At EU level, only 27 % of species assessments have a good conservation status, with 63 % having a poor or bad conservation status. Only 6 % of all species have improving trends. Reptiles and vascular plants have the highest proportion of good conservation status. The EU did not meet its 2020 target to improve the conservation status of EU protected species and habitats. At Member State level, a large proportion of assessments show few species with a good conservation status. Agriculture, urban sprawl, forestry and pollution are the pressures on species reported most.

Figure 1. Conservation status of species at EU level, 2013-2018

The Habitats Directive protects 1 389 animal and plant species of Community interest, including endangered, vulnerable, rare and endemic species, or those requiring particular attention. The directive outlines requirements for their protection and sustainable use. EU Member States report on the conservation status and trends of those species every 6 years. 

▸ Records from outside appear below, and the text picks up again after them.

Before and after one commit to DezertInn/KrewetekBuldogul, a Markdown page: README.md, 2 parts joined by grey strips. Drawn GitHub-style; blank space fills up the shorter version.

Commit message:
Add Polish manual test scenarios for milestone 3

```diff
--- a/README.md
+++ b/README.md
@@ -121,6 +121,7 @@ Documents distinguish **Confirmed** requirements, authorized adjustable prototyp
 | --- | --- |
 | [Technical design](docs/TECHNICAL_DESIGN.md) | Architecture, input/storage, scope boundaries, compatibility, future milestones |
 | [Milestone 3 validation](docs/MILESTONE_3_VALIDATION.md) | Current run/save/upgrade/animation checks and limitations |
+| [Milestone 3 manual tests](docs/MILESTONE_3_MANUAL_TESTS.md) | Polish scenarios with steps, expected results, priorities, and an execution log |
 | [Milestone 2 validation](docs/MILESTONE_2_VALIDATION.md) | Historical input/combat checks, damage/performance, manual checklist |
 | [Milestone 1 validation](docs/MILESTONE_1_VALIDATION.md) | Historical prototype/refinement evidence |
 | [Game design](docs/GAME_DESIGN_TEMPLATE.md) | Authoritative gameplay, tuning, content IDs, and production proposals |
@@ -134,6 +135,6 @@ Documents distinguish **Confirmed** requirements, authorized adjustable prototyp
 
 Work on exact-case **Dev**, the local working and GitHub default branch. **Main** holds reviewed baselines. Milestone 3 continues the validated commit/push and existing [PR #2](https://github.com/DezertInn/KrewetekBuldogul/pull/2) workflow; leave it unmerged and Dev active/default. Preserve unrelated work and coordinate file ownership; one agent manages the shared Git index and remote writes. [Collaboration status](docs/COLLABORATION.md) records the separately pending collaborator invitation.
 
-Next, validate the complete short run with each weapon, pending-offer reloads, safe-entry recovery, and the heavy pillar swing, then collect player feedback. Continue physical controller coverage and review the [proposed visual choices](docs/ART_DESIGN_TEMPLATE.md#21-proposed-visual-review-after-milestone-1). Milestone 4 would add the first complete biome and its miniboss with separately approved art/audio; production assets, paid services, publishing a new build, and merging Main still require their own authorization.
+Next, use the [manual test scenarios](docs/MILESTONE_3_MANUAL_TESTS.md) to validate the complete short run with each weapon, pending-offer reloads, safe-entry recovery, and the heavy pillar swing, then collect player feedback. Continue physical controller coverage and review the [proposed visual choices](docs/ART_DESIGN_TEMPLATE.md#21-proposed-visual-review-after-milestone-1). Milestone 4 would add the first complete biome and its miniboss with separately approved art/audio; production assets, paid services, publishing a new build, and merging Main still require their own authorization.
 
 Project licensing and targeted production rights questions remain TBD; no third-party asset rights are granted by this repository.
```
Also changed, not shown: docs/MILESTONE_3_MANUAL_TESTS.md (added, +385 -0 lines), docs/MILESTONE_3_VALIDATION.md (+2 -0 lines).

Figure 1 shows the results of 2 825 assessments of the conservation status of species at EU level for the period 2013-2018. Only 27 % of species assessments have a good conservation status and 63 % indicate an unfavourable conservation status: 42 % poor and 21 % bad. The trends indicate that only 6 % of species with an unfavourable conservation status show improvement, while 35 % continue to deteriorate at EU level (for more information see EEA, 2020f).

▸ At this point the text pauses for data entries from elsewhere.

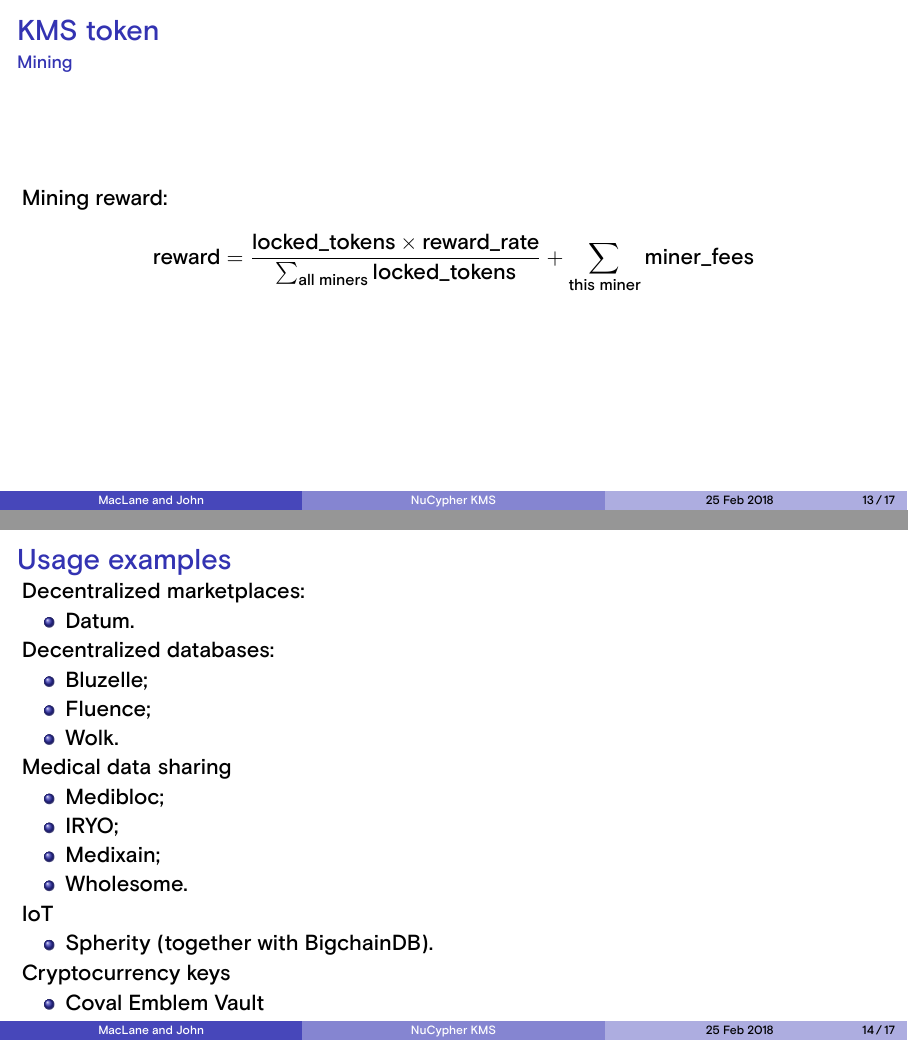
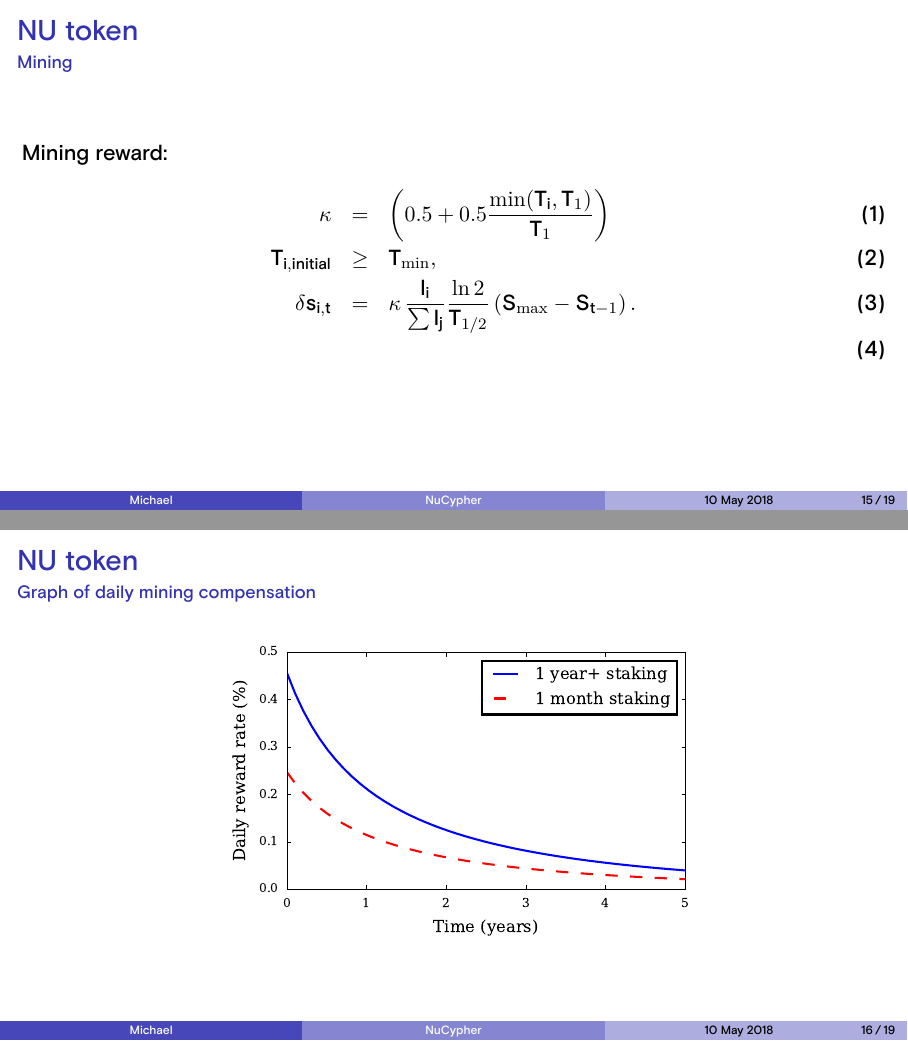
Before and after one commit to nucypher/slides, LaTeX slides (slides.tex): pages 13 and 14 of 17 before the commit and pages 15 and 16 of 19 after it, joined at a grey line. Compiled offline with XeLaTeX.

Commit message:
Modifications for this conference

```diff
--- a/slides.tex
+++ b/slides.tex
@@ -5,11 +5,13 @@
 \usepackage{fontspec}
 \setsansfont{Basis Grotesque}
 \setbeamertemplate{navigation symbols}{}
+\usepackage{amsmath}
+\usepackage{multicol}
 
 
-\title[NuCypher KMS]{NuCypher KMS: Decentralized Key-Management System}
-\author[MacLane and John]{MacLane Wilkison; John Pacific}
-\date[25 Feb 2018]{Silicon Valley Ethereum, 25 Feb 2018}
+\title[NuCypher]{NuCypher: Decentralized Key-Management System}
+\author[Michael]{Michael Egorov}
+\date[10 May 2018]{Swarm Orange Summit, 10 May 2018}
 
 \begin{document}
     \begin{frame}
@@ -112,4 +114,3 @@
     \end{frame}
 
     \begin{frame}
-        \frametitle{KMS token}
@@ -124,35 +116,0 @@
-    \begin{frame}
-        \frametitle{KMS token}
-        \framesubtitle{Mining}
-        Mining reward:
-        $$\text{reward} = \frac{\text{locked\_tokens} \times \text{reward\_rate}}{\sum_{\text{all miners}} {\text{locked\_tokens}}} + \sum_{\text{this miner}} {\text{miner\_fees}}$$
-    \end{frame}
-
-    \begin{frame}
-        \frametitle{Usage examples}
-        Decentralized marketplaces:
-        \begin{itemize}
-            \item Datum.
-        \end{itemize}
-        Decentralized databases:
-        \begin{itemize}
-            \item Bluzelle;
-            \item Fluence;
-            \item Wolk.
-        \end{itemize}
-        Medical data sharing
-        \begin{itemize}
-            \item Medibloc;
-            \item IRYO;
-            \item Medixain;
-            \item Wholesome.
-        \end{itemize}
-        IoT
-        \begin{itemize}
-            \item Spherity (together with BigchainDB).
-        \end{itemize}
-        Cryptocurrency keys
-        \begin{itemize}
-            \item Coval Emblem Vault
-        \end{itemize}
-    \end{frame}
@@ -204,3 +140,5 @@
         \end{figure}
     \end{frame}
 
+    \begin{frame}
+        \frametitle{NU token}
@@ -206,0 +153,22 @@
+    \begin{frame}
+        \frametitle{NU token}
+        \framesubtitle{Mining}
+        Mining reward:
+        \begin{eqnarray}
+            \kappa &=& \left(0.5 + 0.5\frac{\min(T_i, T_1)}{T_1}\right)\\
+            T_{i,\text{initial}} &\ge& T_{\min},\\
+            \delta s_{i,t} &=&  \kappa\, \frac{l_i}{\sum l_j} \frac{\ln{2}}{T_{1/2}} \left( S_{\max} - S_{t-1}\right).\\
+        \end{eqnarray}
+    \end{frame}
+
+    \begin{frame}
+        \frametitle{NU token}
+        \framesubtitle{Graph of daily mining compensation}
+        \begin{figure}
+            \centering
+            \includegraphics[height=5.5cm]{pdf/daily-compensation.pdf}
+        \end{figure}
+    \end{frame}
+
+    \begin{frame}
+        \frametitle{NU token}
```
Also changed, not shown: pdf/daily-compensation.pdf (added), pdf/total-compensation.pdf (added), slides.pdf, slides.tex (110 more changed lines).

The species groups with the highest proportion of good conservation status are reptiles and vascular plants, with 40 % and 36 %, respectively. Except for mammals, fish and non-vascular plants (10 %, 9 % and 6 %, respectively), improvements in unfavourable conservation status for other species are below 5 %. More effective conservation efforts are needed, especially for molluscs and fish, each with around 30 % of species with a bad conservation status. (for more information about other species groups see EEA, 2020f).

Across terrestrial biogeographical regions, the proportion of species assessments showing a good conservation status is highest in the Steppic region (43 %) and lowest in the Atlantic region (19 %).

Results of reporting under the Habitats Directive are also used to assess progress made towards targets 1 and 3 of the EU Biodiversity strategy to 2020. Target 1 — to improve the conservation status of EU protected species and habitats by 2020 — was not reached for species, with a 2 % gap remaining. Moreover, a high share of species assessments show further deteriorating trends. Target 3 was to optimise the benefits of agriculture and forestry for biodiversity. Analysis of grassland species assessments shows a mixed picture: only 5 % of grassland species show an improving conservation status, but also with a lower share of deteriorating trends than other groups. The EEA publishes more about progress towards achieving these targets.

Figure 2. Conservation status of species at Member State level, 2013-2018

Member State reporting shows that there is significant variation in the conservation status of species across territories (Figure 2). Cyprus, Ireland, Estonia and Malta reported the largest proportions (over 50 %) of species assessments showing a good conservation status. Animals account for nearly 80 % of species showing improvements in status and/or trends and plants account for 20 %. Belgium, Denmark, Estonia and Luxembourg report the highest proportions (over 20 %) of species with improving trends, Cyprus is the only Member State that did not report a single deteriorating trend, however, unknown assessments exceed 75 %. Several Member States did not indicate any species assessment with improving trends (Bulgaria, Malta and Slovenia). For more information, see EEA (2020d).

Member States also report on pressures on and threats to species and habitats. Overall, agriculture is the most frequently reported pressure, representing 21 % of all pressures reported, with both the abandonment of grasslands and the intensification of their use having a particularly big impact on pollinator species, for example. Other key pressures are urbanisation, forestry and pollution. The EEA publishes information on the main pressures and how they are addressed.